Lord Dyson, head of the civil judiciary in England and Wales, led judgment in R oao Evans v Attorney General and R oao Evans & Information Commissioner v 7 Govt Depts (Princes Charles letters case).
In 2012 the attorney general Dominic Grieve blocked a decision by the Upper Tribunal Administrative Appeals Chamber to allow the letters to be disclosed under the Freedom of Information Act.
Disclosure of the correspondence ‘could damage the prince of Wales’ ability to perform his duties when he becomes king’, he said.
But Dyson ruled today that Grieve did not have reasonable grounds to quash the decision with a 53(2) certificate under the Freedom of Information Act.
‘The mere fact that he reached a different conclusion from the [upper tribunal] in weighing the competing public interests involved was not enough,’ said Dyson.
‘He had no good reason for overriding the meticulous decision of the UT reached after six days of hearing and argument. He could point to no error of law or fact in the UT’s judgment approved by the court,’ he said.
He also said the certificate is incompatible with EU law.
The attorney general’s office said in a statement: ‘We are disappointed by the decision in the Evans (Prince of Wales letters) case. To protect the principles at stake we will pursue an appeal.’
The Campaign for Freedom of Information, which had intervened as an interested party, welcomed the Court of Appeal’s ruling.

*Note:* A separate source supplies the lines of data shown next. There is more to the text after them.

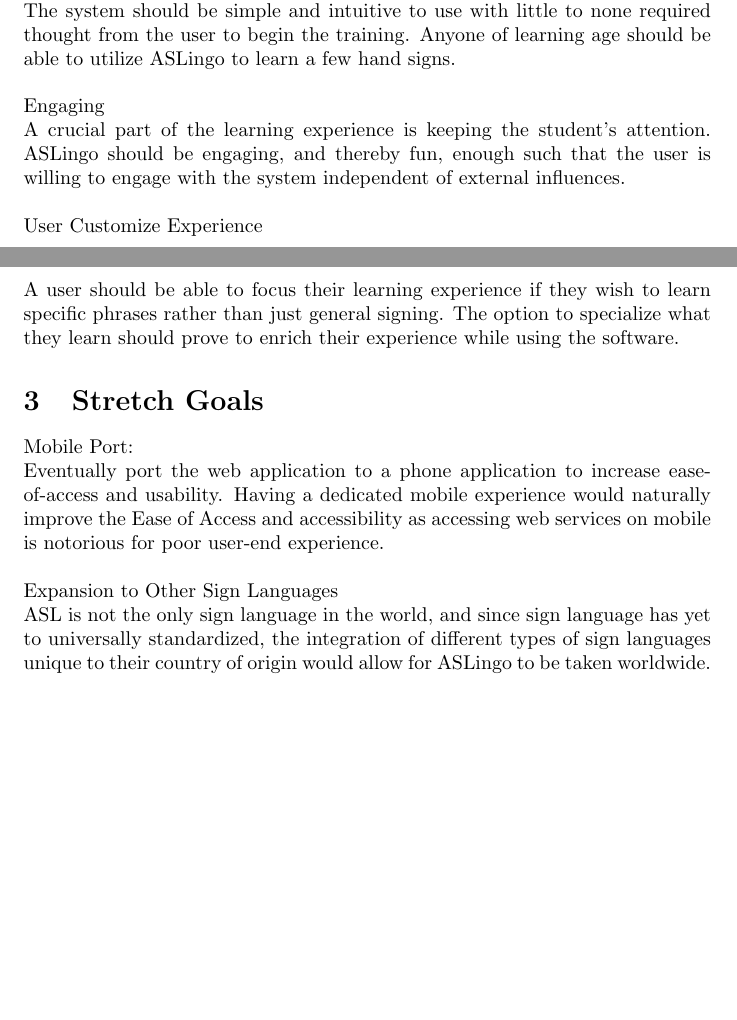
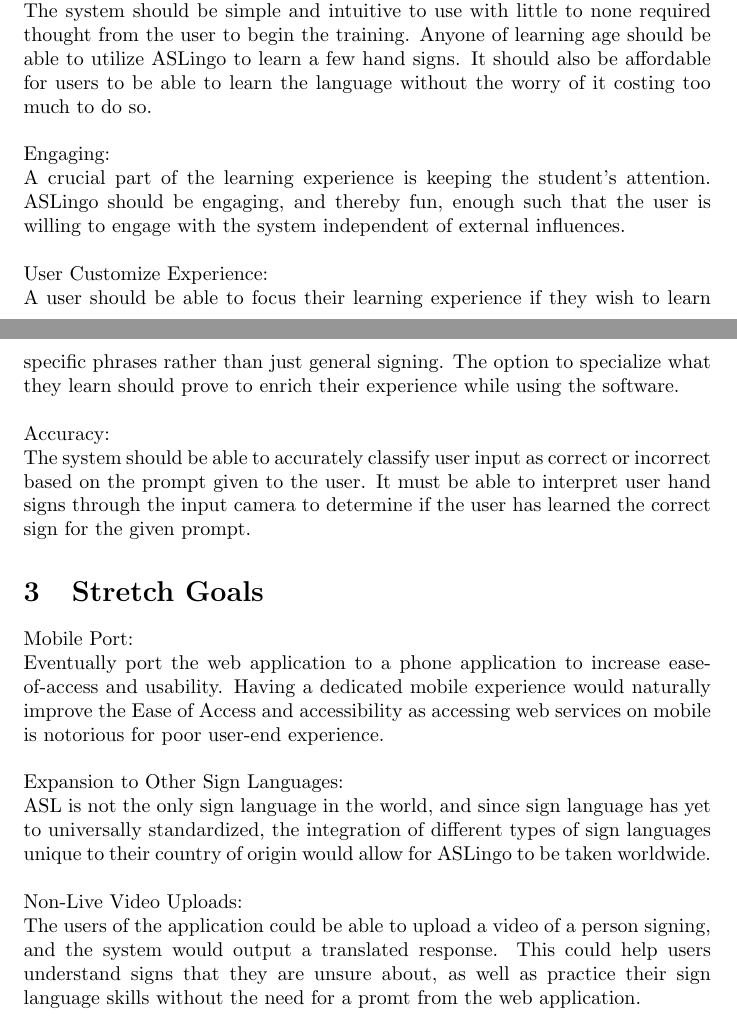
Before and after one commit to stanreee/sign-language-learning, a LaTeX document (docs/ProblemStatementAndGoals/ProblemStatement.tex): two parts of pages 2 and 3 of 3, joined at a grey line, cut so that both start at the same text, the shorter picture padded with empty space. Compiled offline with pdfLaTeX.

Commit message:
Added a goal and a stretch goal

```diff
--- a/docs/ProblemStatementAndGoals/ProblemStatement.tex
+++ b/docs/ProblemStatementAndGoals/ProblemStatement.tex
@@ -68,20 +67,26 @@
 Individuals with a computer than can access Internet should be able to use ASLingo anytime, anywhere. The user's ability to access the system should not be inhibited by anything within the design.
 
 ~\\Accessibility:\\
-The system should be simple and intuitive to use with little to none required thought from the user to begin the training. Anyone of learning age should be able to utilize ASLingo to learn a few hand signs.
+The system should be simple and intuitive to use with little to none required thought from the user to begin the training. Anyone of learning age should be able to utilize ASLingo to learn a few hand signs. It should also be affordable for users to be able to learn the language without the worry of it costing too much to do so.
 
-~\\Engaging\\
+~\\Engaging:\\
 A crucial part of the learning experience is keeping the student's attention. ASLingo should be engaging, and thereby fun, enough such that the user is willing to engage with the system independent of external influences.
 
-~\\User Customize Experience\\
+~\\User Customize Experience:\\
 A user should be able to focus their learning experience if they wish to learn specific phrases rather than just general signing. The option to specialize what they learn should prove to enrich their experience while using the software.
+
+~\\Accuracy:\\
+The system should be able to accurately classify user input as correct or incorrect based on the prompt given to the user. It must be able to interpret user hand signs through the input camera to determine if the user has learned the correct sign for the given prompt.
 
 \section{Stretch Goals}
 
 Mobile Port:\\
 Eventually port the web application to a phone application to increase ease-of-access and usability. Having a dedicated mobile experience would naturally improve the Ease of Access and accessibility as accessing web services on mobile is notorious for poor user-end experience.
 
-~\\Expansion to Other Sign Languages\\
+~\\Expansion to Other Sign Languages:\\
 ASL is not the only sign language in the world, and since sign language has yet to universally standardized, the integration of different types of sign languages unique to their country of origin would allow for ASLingo to be taken worldwide.
 
+~\\Non-Live Video Uploads:\\
+The users of the application could be able to upload a video of a person signing, and the system would output a translated response. This could help users understand signs that they are unsure about, as well as practice their sign language skills without the need for a promt from the web application.
+
 \end{document}
```
Also changed, not shown: docs/ProblemStatementAndGoals/ProblemStatement.pdf, docs/ProblemStatementAndGoals/ProblemStatement.tex (3 more changed lines).
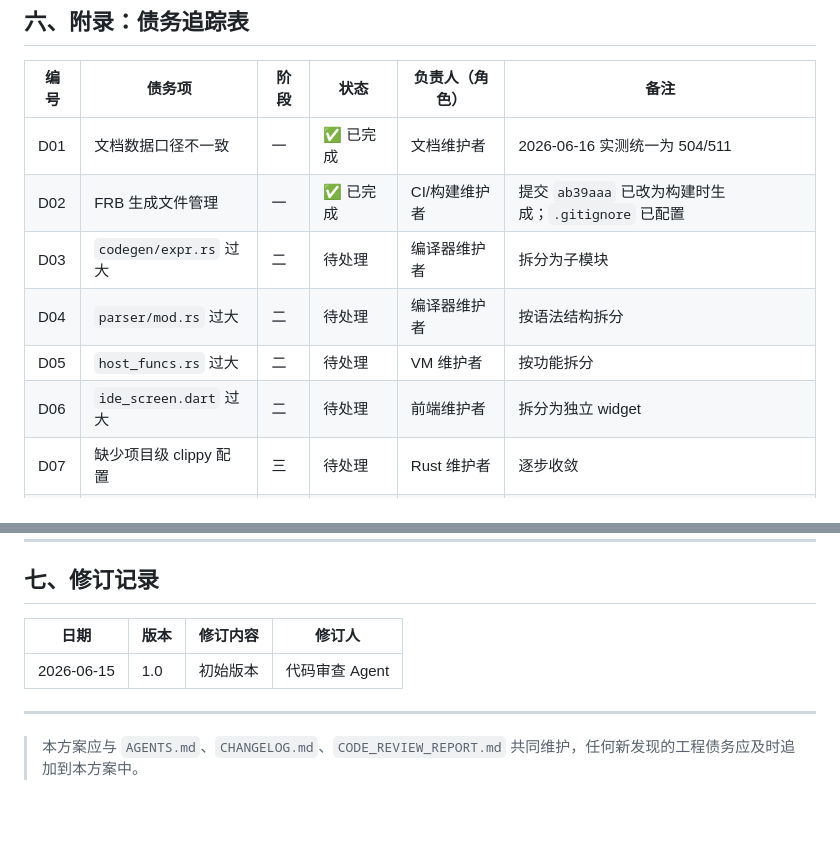
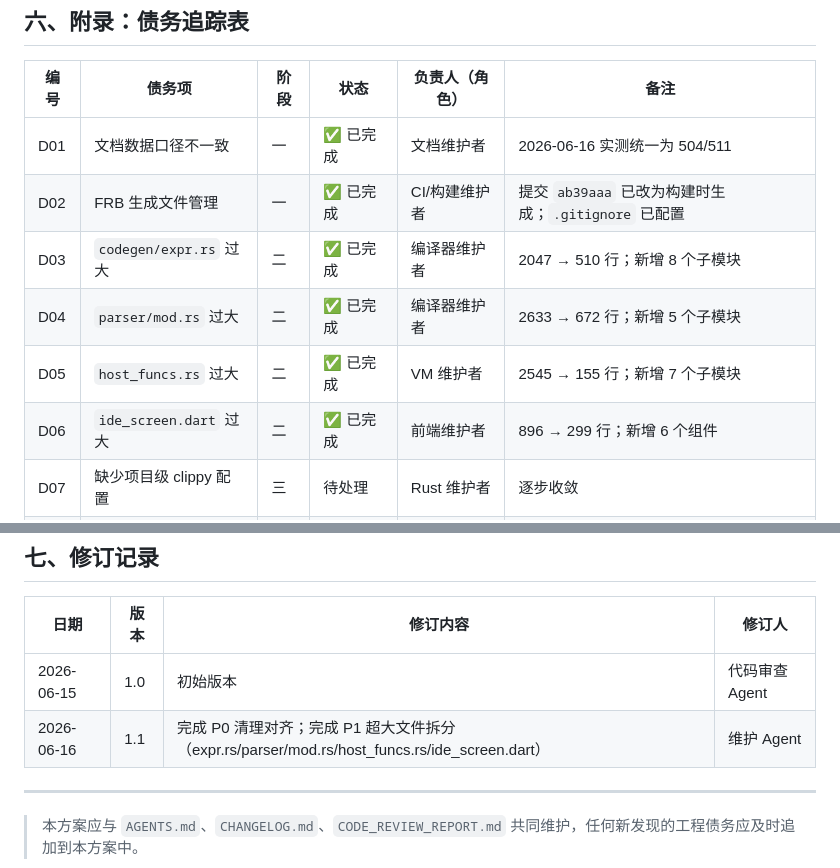
Before and after one commit to jingwei108/c_ide_rust, a Markdown page: docs/current/MAINTENANCE_PLAN.md, 2 parts joined by grey strips. Rendered like a GitHub page; blank space fills up the shorter version.

Commit message:
docs(maintenance): 更新 MAINTENANCE_PLAN 任务状态 — P0/P1 完成
- 标记 D01~D06 为已完成
- 标记 D11/D13 为保留不动
- 添加 2026-06-16 修订记录

```diff
--- a/docs/current/MAINTENANCE_PLAN.md
+++ b/docs/current/MAINTENANCE_PLAN.md
@@ -412,10 +412,10 @@ Cide 项目已完成 Phase 0 ~ Phase 41 的大规模功能建设，C/C++ 教学
 |------|--------|------|------|----------------|------|
 | D01 | 文档数据口径不一致 | 一 | ✅ 已完成 | 文档维护者 | 2026-06-16 实测统一为 504/511 |
 | D02 | FRB 生成文件管理 | 一 | ✅ 已完成 | CI/构建维护者 | 提交 `ab39aaa` 已改为构建时生成；`.gitignore` 已配置 |
-| D03 | `codegen/expr.rs` 过大 | 二 | 待处理 | 编译器维护者 | 拆分为子模块 |
-| D04 | `parser/mod.rs` 过大 | 二 | 待处理 | 编译器维护者 | 按语法结构拆分 |
-| D05 | `host_funcs.rs` 过大 | 二 | 待处理 | VM 维护者 | 按功能拆分 |
-| D06 | `ide_screen.dart` 过大 | 二 | 待处理 | 前端维护者 | 拆分为独立 widget |
+| D03 | `codegen/expr.rs` 过大 | 二 | ✅ 已完成 | 编译器维护者 | 2047 → 510 行；新增 8 个子模块 |
+| D04 | `parser/mod.rs` 过大 | 二 | ✅ 已完成 | 编译器维护者 | 2633 → 672 行；新增 5 个子模块 |
+| D05 | `host_funcs.rs` 过大 | 二 | ✅ 已完成 | VM 维护者 | 2545 → 155 行；新增 7 个子模块 |
+| D06 | `ide_screen.dart` 过大 | 二 | ✅ 已完成 | 前端维护者 | 896 → 299 行；新增 6 个组件 |
 | D07 | 缺少项目级 clippy 配置 | 三 | 待处理 | Rust 维护者 | 逐步收敛 |
 | D08 | TODO/FIXME 标记极少 | 三 | 待处理 | 全团队 | 制定规范 |
 | D09 | CustomPainter 缺少缓存 | 三 | 待处理 | 前端维护者 | 性能优化 |
@@ -431,6 +431,7 @@ Cide 项目已完成 Phase 0 ~ Phase 41 的大规模功能建设，C/C++ 教学
 | 日期 | 版本 | 修订内容 | 修订人 |
 |------|------|----------|--------|
 | 2026-06-15 | 1.0 | 初始版本 | 代码审查 Agent |
+| 2026-06-16 | 1.1 | 完成 P0 清理对齐；完成 P1 超大文件拆分（expr.rs/parser/mod.rs/host_funcs.rs/ide_screen.dart） | 维护 Agent |
 
 ---
 
```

Maurice Frankel, the campaign’s director, said: ‘The FOI Act has an elaborate appeal process, which the government could have used to challenge a decision it believed was wrong. Instead it has attempted to squash the decision, bypassing the need to argue its case, by use of a veto.
‘The court’s ruling will make it much harder for government to override a well-argued tribunal case in future. Disagreeing with the decision will not be enough, it will have to show why the decision is flawed or that circumstances have changed since it was reached. That is a major improvement to the public’s right to know.’